Jack Niedenthal’s first six years in the Marshall Islands were all spent in the isolated jungles of the outer islands. He was a Peace Corps Volunteer on Namu Atoll from 1981 to 1984, then contracted to work with the Bikini Council on Kili Island from 1984 through late 1986 teaching English to the adults, teaching in the elementary school and working with the Kili/Bikini/Ejit Local Government Council.
In 1987 he assumed the duties of the Trust Liaison for the People of Bikini, which includes the management and coordination of the funds allocated by the United States government to compensate the Bikinians for their suffering and to facilitate the radiological cleanup of Bikini Atoll. He acts as a liaison for the Council to the media, the U.S. government and its various agencies, the scientists who work on Bikini, the Bikini Council’s attorney, trustees, money managers, construction companies, engineers, project managers, auditors and business associates. The government of the Marshall Islands awarded him an honorary “Public Benefit” Marshallese citizenship in December of 2000.
In 2008, while with his 10 year old son, Max, in a local video store surrounded by the typical Hollywood-based fare, his son asked, ”Why are there no movies in Marshallese?” [Editor's note: Jack's wife of 25 years, Regina, is a Bikini islander. They have five children, two of them by adoption, and one grandson.] Realizing what a tragedy it was for the children of the Marshall Islands to grow up without seeing a film in their own language, set in their own country and dealing with issues unique to their own culture, Jack decided to venture into filmmaking.
He founded Microwave Films of the Marshall Islands, bought some filmmaking equipment and, along with co-director and co-producer Suzanne Chutaro (the daughter of a former RMI Peace Corps Volunteer Joe Murphy), made a Marshallese children’s movie, a fairy tale about a mythical Marshallese sprite, entitled Ña Noniep (I am the Good Fairy, 2009).

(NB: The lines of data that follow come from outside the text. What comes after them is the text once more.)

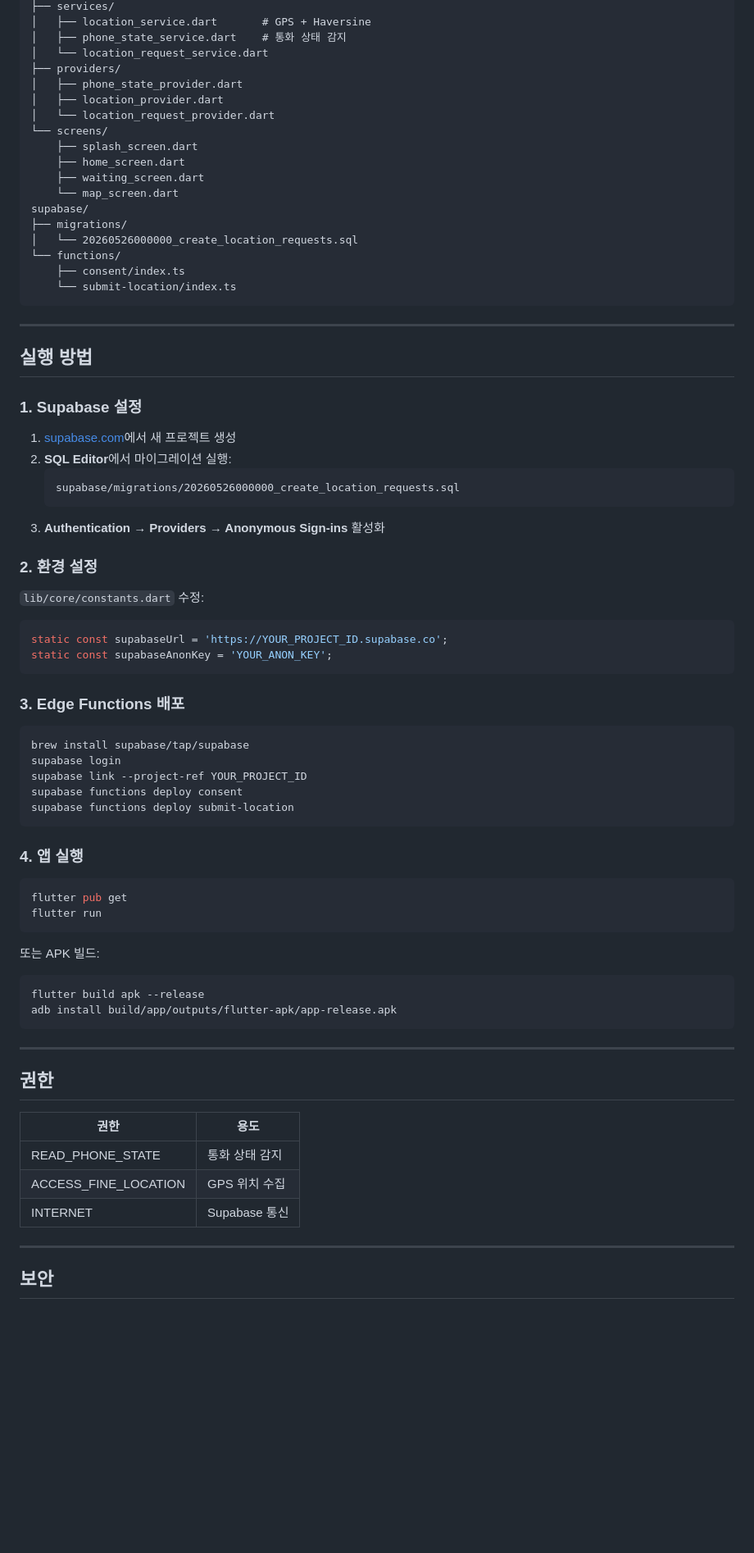
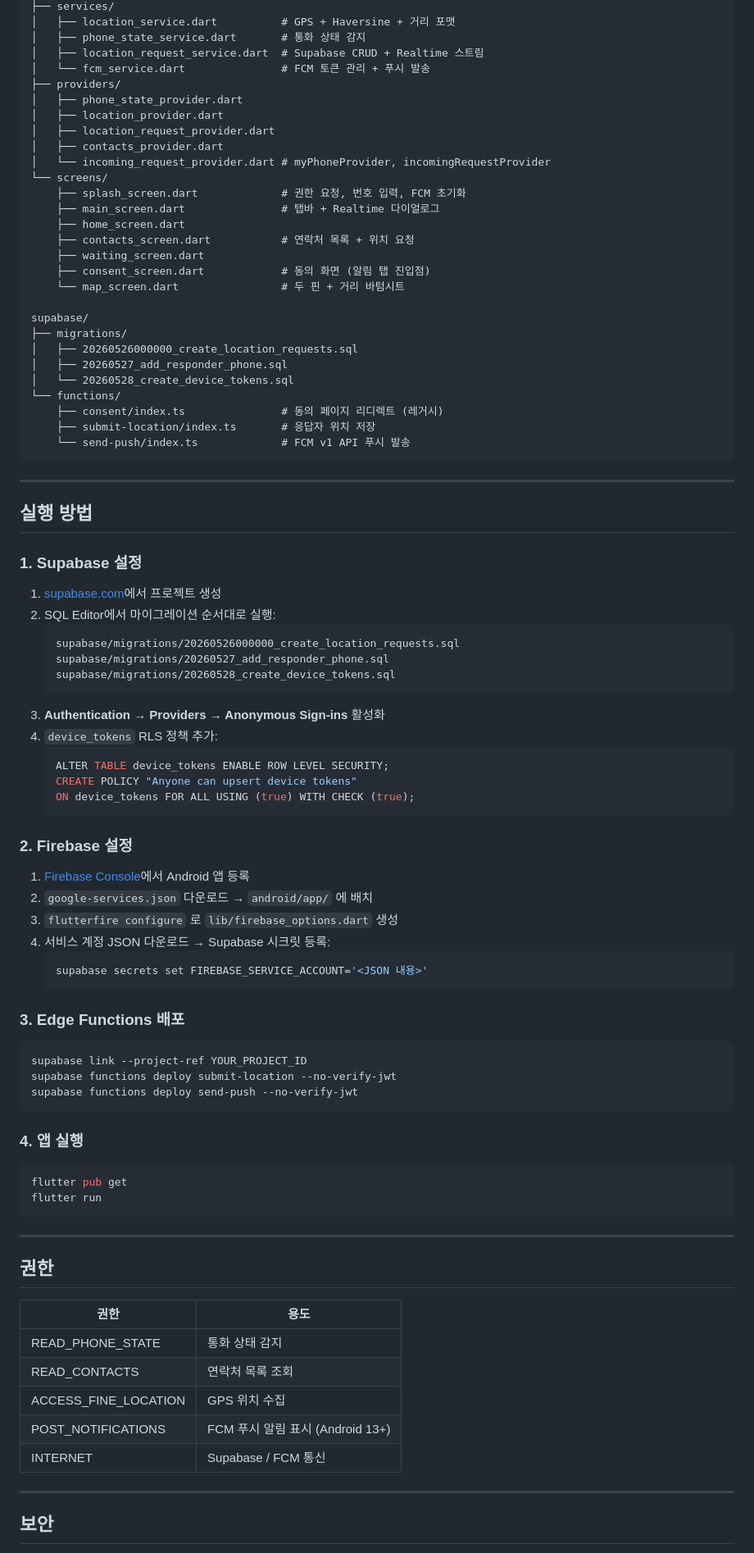
Before and after one commit to LEEHEEWON123/call-distance-tracker, a Markdown page: README.md, the part around one of its changes. Shown at 82% size. GitHub-like rendering; blank space fills up the shorter version.

````diff
--- a/README.md
+++ b/README.md
@@ -65,22 +84,32 @@ lib/
 ├── services/
-│   ├── location_service.dart       # GPS + Haversine
-│   ├── phone_state_service.dart    # 통화 상태 감지
-│   └── location_request_service.dart
+│   ├── location_service.dart          # GPS + Haversine + 거리 포맷
+│   ├── phone_state_service.dart       # 통화 상태 감지
+│   ├── location_request_service.dart  # Supabase CRUD + Realtime 스트림
+│   └── fcm_service.dart               # FCM 토큰 관리 + 푸시 발송
 ├── providers/
 │   ├── phone_state_provider.dart
 │   ├── location_provider.dart
-│   └── location_request_provider.dart
+│   ├── location_request_provider.dart
+│   ├── contacts_provider.dart
+│   └── incoming_request_provider.dart # myPhoneProvider, incomingRequestProvider
 └── screens/
-    ├── splash_screen.dart
+    ├── splash_screen.dart             # 권한 요청, 번호 입력, FCM 초기화
+    ├── main_screen.dart               # 탭바 + Realtime 다이얼로그
     ├── home_screen.dart
+    ├── contacts_screen.dart           # 연락처 목록 + 위치 요청
     ├── waiting_screen.dart
-    └── map_screen.dart
+    ├── consent_screen.dart            # 동의 화면 (알림 탭 진입점)
+    └── map_screen.dart                # 두 핀 + 거리 바텀시트
+
 supabase/
 ├── migrations/
-│   └── 20260526000000_create_location_requests.sql
+│   ├── 20260526000000_create_location_requests.sql
+│   ├── 20260527_add_responder_phone.sql
+│   └── 20260528_create_device_tokens.sql
 └── functions/
-    ├── consent/index.ts
-    └── submit-location/index.ts
+    ├── consent/index.ts               # 동의 페이지 리디렉트 (레거시)
+    ├── submit-location/index.ts       # 응답자 위치 저장
+    └── send-push/index.ts             # FCM v1 API 푸시 발송
 ```
 
 ---
@@ -89,30 +118,37 @@ supabase/
 
 ### 1. Supabase 설정
 
-1. [supabase.com](https://supabase.com)에서 새 프로젝트 생성
-2. **SQL Editor**에서 마이그레이션 실행:
+1. [supabase.com](https://supabase.com)에서 프로젝트 생성
+2. SQL Editor에서 마이그레이션 순서대로 실행:
    ```
    supabase/migrations/20260526000000_create_location_requests.sql
+   supabase/migrations/20260527_add_responder_phone.sql
+   supabase/migrations/20260528_create_device_tokens.sql
    ```
 3. **Authentication → Providers → Anonymous Sign-ins** 활성화
+4. `device_tokens` RLS 정책 추가:
+   ```sql
+   ALTER TABLE device_tokens ENABLE ROW LEVEL SECURITY;
+   CREATE POLICY "Anyone can upsert device tokens"
+   ON device_tokens FOR ALL USING (true) WITH CHECK (true);
+   ```
 
-### 2. 환경 설정
+### 2. Firebase 설정
 
-`lib/core/constants.dart` 수정:
-
-```dart
-static const supabaseUrl = 'https://YOUR_PROJECT_ID.supabase.co';
-static const supabaseAnonKey = 'YOUR_ANON_KEY';
-```
+1. [Firebase Console](https://console.firebase.google.com)에서 Android 앱 등록
+2. `google-services.json` 다운로드 → `android/app/` 에 배치
+3. `flutterfire configure` 로 `lib/firebase_options.dart` 생성
+4. 서비스 계정 JSON 다운로드 → Supabase 시크릿 등록:
+   ```bash
+   supabase secrets set FIREBASE_SERVICE_ACCOUNT='<JSON 내용>'
+   ```
 
 ### 3. Edge Functions 배포
 
 ```bash
-brew install supabase/tap/supabase
-supabase login
 supabase link --project-ref YOUR_PROJECT_ID
-supabase functions deploy consent
-supabase functions deploy submit-location
+supabase functions deploy submit-location --no-verify-jwt
+supabase functions deploy send-push --no-verify-jwt
 ```
 
 ### 4. 앱 실행
@@ -122,13 +158,6 @@ flutter pub get
 flutter run
 ```
 
-또는 APK 빌드:
-
-```bash
-flutter build apk --release
-adb install build/app/outputs/flutter-apk/app-release.apk
-```
-
 ---
 
 ## 권한
@@ -136,8 +165,10 @@ adb install build/app/outputs/flutter-apk/app-release.apk
 | 권한 | 용도 |
 |---|---|
 | READ_PHONE_STATE | 통화 상태 감지 |
+| READ_CONTACTS | 연락처 목록 조회 |
 | ACCESS_FINE_LOCATION | GPS 위치 수집 |
-| INTERNET | Supabase 통신 |
+| POST_NOTIFICATIONS | FCM 푸시 알림 표시 (Android 13+) |
+| INTERNET | Supabase / FCM 통신 |
 
 ---
 
````
Also changed, not shown: other parts of README.md (+46 -28 lines).
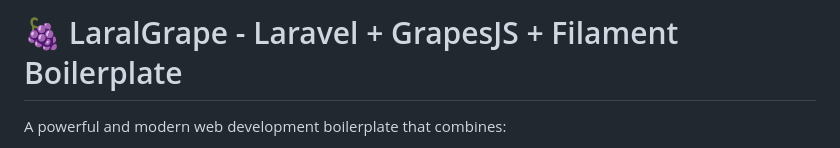
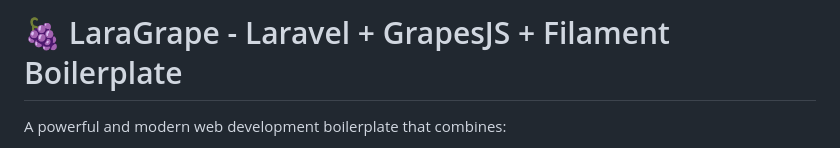
Before and after one commit to Streats22/LaraGrape, a Markdown page: README.md, the part around the change. Drawn GitHub-style.

```diff
--- a/README.md
+++ b/README.md
@@ -1,4 +1,4 @@
-# 🍇 LaralGrape - Laravel + GrapesJS + Filament Boilerplate
+# 🍇 LaraGrape - Laravel + GrapesJS + Filament Boilerplate
 
 A powerful and modern web development boilerplate that combines:
 - **Laravel** - Robust PHP framework
```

This film was followed by 3 more feature length films in the Marshallese language, Yokwe Bartowe (Poor Bartowe, 2010), Lañinbwil’s Gift (2011, a film that won numerous awards including “Best of Festival” at the Guam International Film Fest and “Best Foreign Film” at the Hawaii Ocean Film Festival), and now, Ainikien Jidjid ilo Boñ (The Sound of Crickets at Night), a narrative feature film about the people of Bikini Atoll that has already won the Atlantis Award for Foreign Feature Films at the 2012 New York based Moondance International Film Festival, the 2012 Grand Jury Award for Achievement in Acting at the Guam International Film Festival, was an Official Selection at the prestigious 2012 Hawaii International Film Festival, and now will be showing at the 29th annual Los Angeles Asian Pacific Film Festival in May of 2013 and the Big Island Film Festival in Hawaii on May 26th.
A review on the website Film Threat says “this small and remarkable film is one of the year’s most engaging under-the-radar gems.”
View the film trailer…
For those who will be in the Los Angeles area in May, following is information on the screening there:
THE SOUND OF CRICKETS AT NIGHT
Screening AT 7 PM ON MAY 8th, 2013 AT THE CVG THEATERS
621 S Western Ave, Los Angeles, CA 90005
Jack and the team at Microwave Films isn’t letting the Marshallese sand collect under their feet. They’re currently at work on their 5th feature film, entitled JILEL (The Shell).
*By the way, there isn’t a big Marshall Island RPCV contingent. We checked. Between the years 1966 and 1996, a total of 146 Peace Corps Volunteers have served in the Marshall Islands.